- [MATERIALS PROVIDED]:
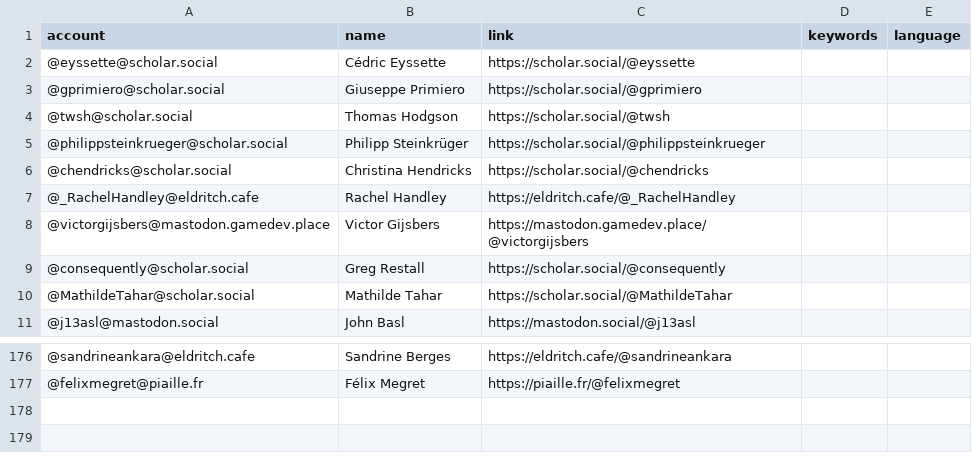
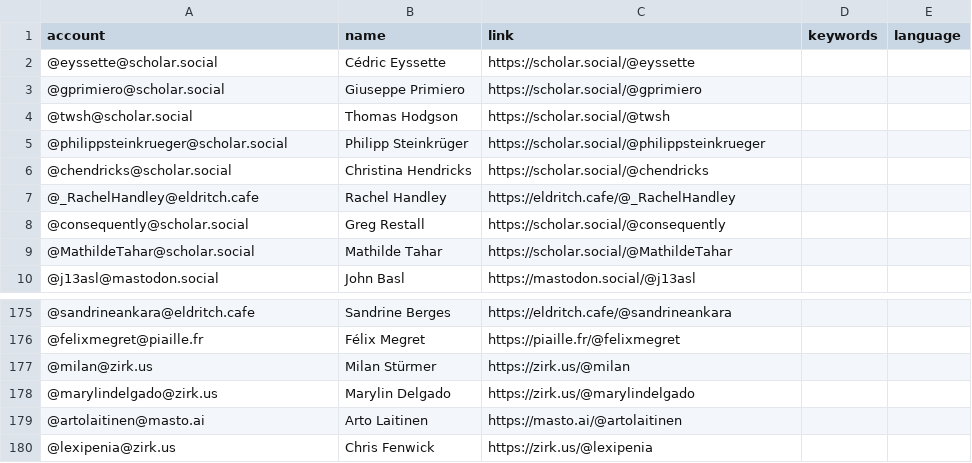
Before and after one commit to florisre/mastodon-iranian-studies, a CSV file: resources/users.csv, drawn as a sheet; only a part is shown, gaps mark what is left out; removed rows and columns are numbered as before the commit, all else as after; the diff names each change by its address in the sheet, - before the commit and + after, or states it on an @@ line.

Commit message:
Update users.csv

```diff
--- a/resources/users.csv
+++ b/resources/users.csv
-row 8: @victorgijsbers@mastodon.gamedev.place | Victor Gijsbers | https://mastodon.gamedev.place/@victorgijsbers
+row 177: @milan@zirk.us | Milan Stürmer | https://zirk.us/@milan
+row 178: @marylindelgado@zirk.us | Marylin Delgado | https://zirk.us/@marylindelgado
+row 179: @artolaitinen@masto.ai | Arto Laitinen | https://masto.ai/@artolaitinen
+row 180: @lexipenia@zirk.us | Chris Fenwick | https://zirk.us/@lexipenia
```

- [WHAT IS BEING ASKED]: Without including any picture, repeat the data exactly.

- [YOUR SOLUTION]:
Before and after one commit to florisre/mastodon-iranian-studies, a CSV file: resources/users.csv, drawn as a sheet; only a part is shown, gaps mark what is left out; removed rows and columns are numbered as before the commit, all else as after; the diff names each change by its address in the sheet, - before the commit and + after, or states it on an @@ line.

Commit message:
Update users.csv

```diff
--- a/resources/users.csv
+++ b/resources/users.csv
-row 8: @victorgijsbers@mastodon.gamedev.place | Victor Gijsbers | https://mastodon.gamedev.place/@victorgijsbers
+row 177: @milan@zirk.us | Milan Stürmer | https://zirk.us/@milan
+row 178: @marylindelgado@zirk.us | Marylin Delgado | https://zirk.us/@marylindelgado
+row 179: @artolaitinen@masto.ai | Arto Laitinen | https://masto.ai/@artolaitinen
+row 180: @lexipenia@zirk.us | Chris Fenwick | https://zirk.us/@lexipenia
```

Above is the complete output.